The Suffolk County Department of Health Services (SCDHS) has found more evidence of West Nile virus in Half Hollow Hills.
According to County officials, one more postive mosquito sample of West Nile virus was collected between Aug. 20 and 23, and is among 17 additional positive West Nile tests reported in 15 communities - including Dix Hills, Huntington Station, Northport and others across Suffolk.
Historic Increase in West Nile
This announcement on Friday comes just days after the Centers for Disease Control (CDC) indicated this uptick in the instances of West Nile in Suffolk County and all across the country is contributing to what the agency is calling
So far this year 192 mosquito samples and 29 birds have tested positive for the virus, in addition to and (no equine cases have been reported so far), Suffolk health officials said.
Of those 192 samples that span the County, Dix Hills now has three positive mosquito samples to date.
Dr. Lyle Petersen, the director of the CDC's Vector-Borne Infectious Disease Division told CNN, "The peak of West Nile virus epidemics usually occurs in mid-August, but it takes a couple of weeks for people to get sick, go to the doctor and get reported. Thus we expect many more cases to occur."
However, while "the number of mosquitoes testing positive is historically high for this time of year, we cannot predict if the numbers will continue to be high,” said Dr. James L. Tomarken, commissioner of the SCDHS.
"There are many factors, such as weather, that affect mosquito population and activity," he said.
What Residents Can Do
Tomarken also said residents could reduce the mosquito population around their homes by eliminating stagnant water where mosquitoes breed.
“Given the numbers are high, and we're finding samples in virtually all parts of the County, we ask residents be especially vigilant about reducing their exposure to mosquitoes whenever they can,” he added.
The County also offers a bulletin entitled Mosquitoes and Mosquito-Borne Illnesses, which contains tips on personal protection and repellents.
In addition, residents could call the following for more information:
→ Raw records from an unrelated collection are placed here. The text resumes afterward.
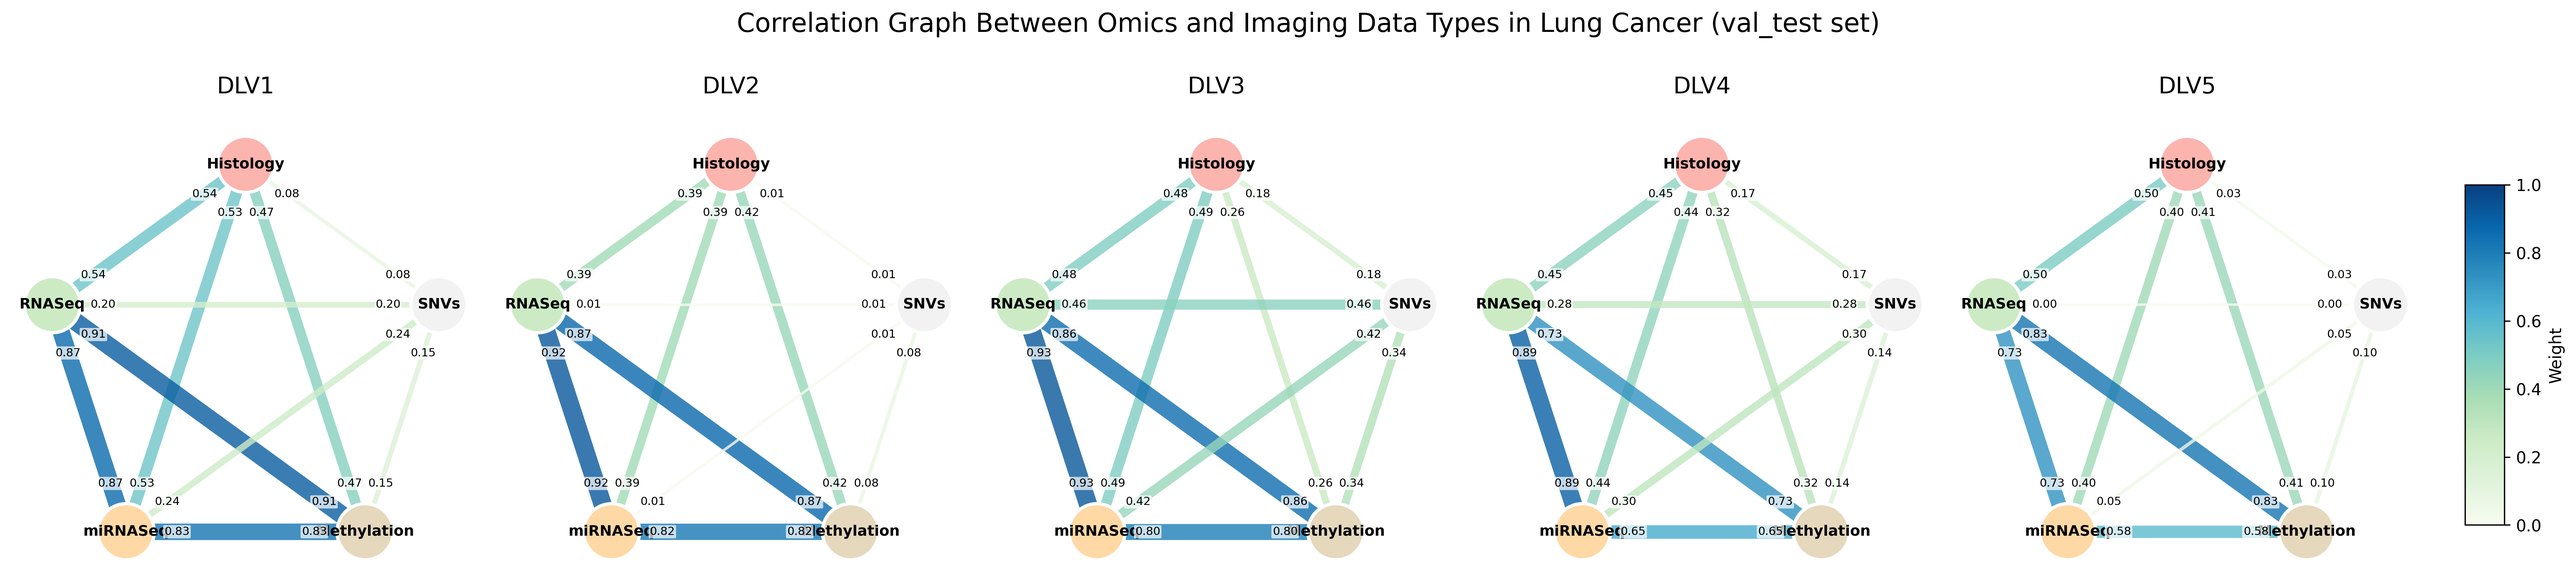
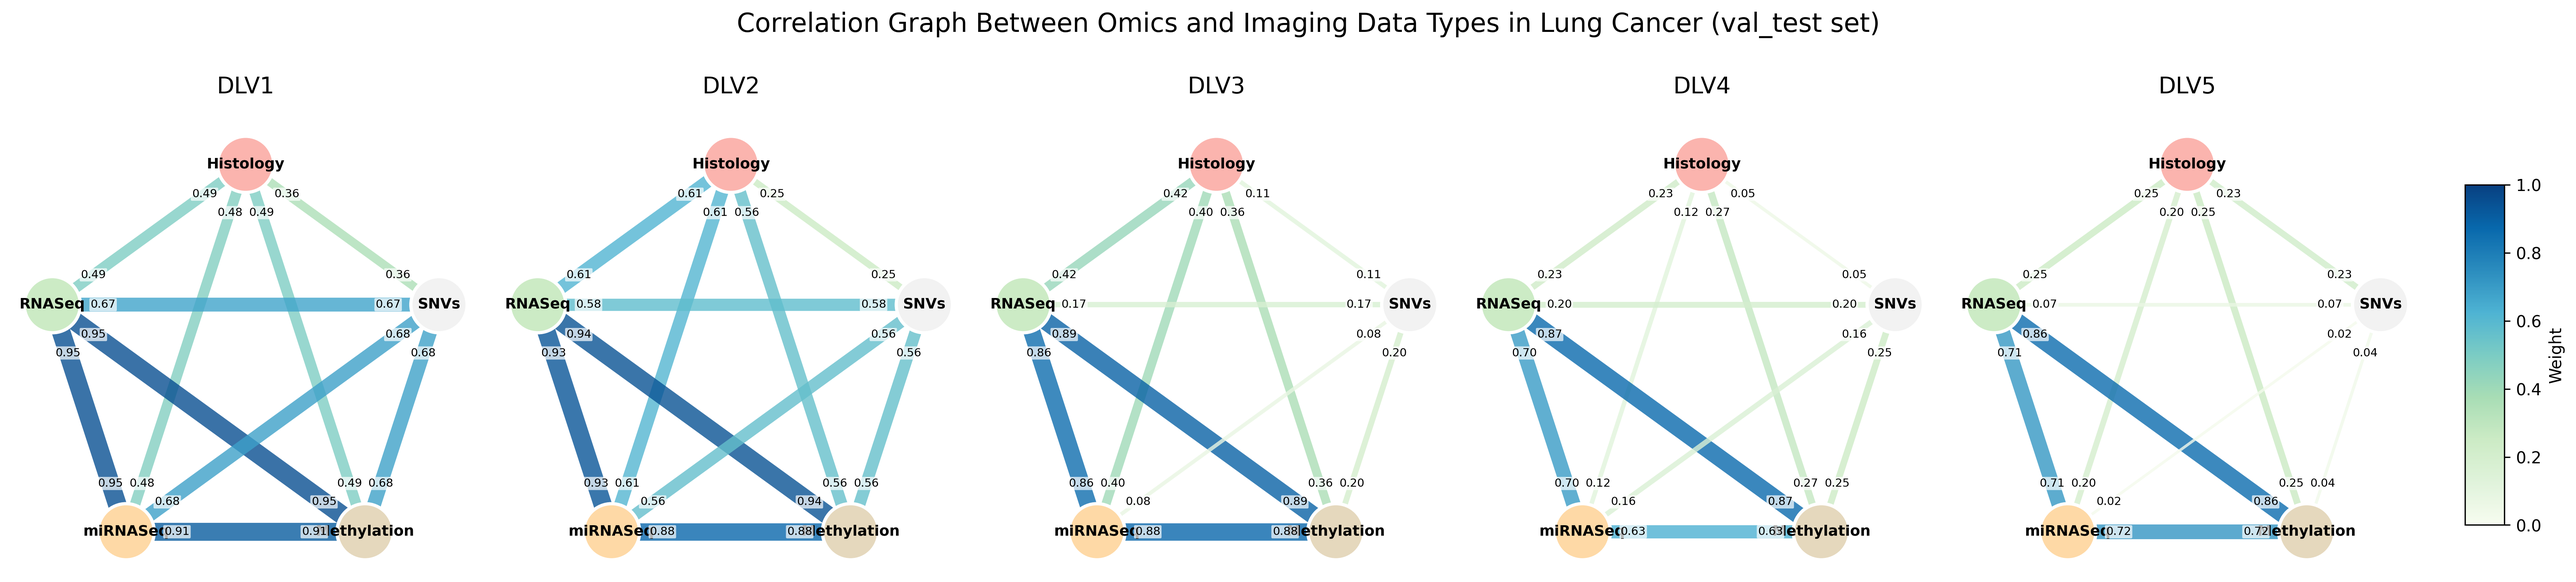
fix: replace manual regularization with AdamW weight_decay; tune BatchNorm
- Remove `regularization_loss()` from ResidualBlock; it was never
  automatically added to the training loss
- Add `_make_optimizer` with per-group weight_decay=0.02 on linear
  weights to replicate Keras `kernel_regularizer=l1_l2(l2=0.01)`
- Set BatchNorm1d momentum=0.01, eps=0.001 to match Keras defaults

diff --git a/tutorial/run_tcga.py b/tutorial/run_tcga.py
@@ -60,15 +60,11 @@ class ResidualBlock(nn.Module):
     def __init__(
         self,
         input_dim: int,
-        kernel_reg_l1: float = 0.01,
-        kernel_reg_l2: float = 0.01,
         dropout_rate: float = 0.5,
     ) -> None:
         super().__init__()
-        self.kernel_reg_l1 = kernel_reg_l1
-        self.kernel_reg_l2 = kernel_reg_l2
         self.linear1 = nn.Linear(input_dim, input_dim)
-        self.bn = nn.BatchNorm1d(input_dim)
+        self.bn = nn.BatchNorm1d(input_dim, momentum=0.01, eps=0.001)
         self.relu = nn.ReLU()
         self.linear2 = nn.Linear(input_dim, input_dim)
         self.dropout = nn.Dropout(dropout_rate)
@@ -88,21 +84,6 @@ class ResidualBlock(nn.Module):
         out = out + x
         out = self.dropout(out)
         return out
-
-    def regularization_loss(self) -> torch.Tensor:
-        device = self.linear1.weight.device
-        dtype = self.linear1.weight.dtype
-        penalty = torch.zeros((), device=device, dtype=dtype)
-        if self.kernel_reg_l1:
-            penalty = penalty + self.kernel_reg_l1 * (
-                self.linear1.weight.abs().sum() + self.linear2.weight.abs().sum()
-            )
-        if self.kernel_reg_l2:
-            penalty = penalty + self.kernel_reg_l2 * (
-                (self.linear1.weight**2).sum() + (self.linear2.weight**2).sum()
-            )
-        return penalty
-
 
 def residual_encoder(input_dim: int, name: str = "residual_enc") -> nn.Sequential:
     """Wrap a ResidualBlock in a Sequential and tag with n_inputs."""
@@ -138,7 +119,7 @@ Path = np.array(
 )
 
 batch_size = 256
-epochs = 200
+epochs = 300
 tot_num = rnaseq.shape[0]
 
 regularizer_list = [(0.001, 0.001)] * len(model_list)
@@ -161,7 +142,27 @@ init_lr, final_lr = 1e-4, 1e-5
 gamma = (final_lr / init_lr) ** (1.0 / epochs)
 
 model.build(X_train)
-opt_list = [torch.optim.Adam(m.parameters(), lr=init_lr) for m in model.model_list]
+
+
+def _make_optimizer(full_model: nn.Sequential, lr: float) -> torch.optim.Adam:
+    # After build: full_model = nn.Sequential(user_encoder, FactorLayer)
+    # Apply weight_decay only to encoder linear weights to approximate
+    # Keras kernel_regularizer=l1_l2(l2=0.01): weight_decay=2*l2=0.02.
+    # (L1 cannot be replicated via weight_decay.)
+    encoder = full_model[0]
+    factor = full_model[1]
+    lin_w = [p for n, p in encoder.named_parameters()
+             if n.endswith(".weight") and "bn" not in n]
+    other = [p for n, p in encoder.named_parameters()
+             if not (n.endswith(".weight") and "bn" not in n)]
+    return torch.optim.Adam([
+        {"params": lin_w, "weight_decay": 0.02},
+        {"params": other, "weight_decay": 0.0},
+        {"params": list(factor.parameters()), "weight_decay": 0.0},
+    ], lr=lr)
+
+
+opt_list = [_make_optimizer(m, init_lr) for m in model.model_list]
 schedulers = [
     torch.optim.lr_scheduler.ExponentialLR(opt, gamma=gamma) for opt in opt_list
 ]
Dead birds found on area properties might indicate the presence of West Nile virus in the area. To report dead birds call the West Nile virus in Suffolk at 631-787-2200 from 9 a.m. to 4 p.m., Monday through Friday.
To report mosquito problems or stagnant pools of water, call the Department of Public Works’ Vector Control Division at 631-852-4270.
For medical questions related to West Nile virus, call 631-853-3055.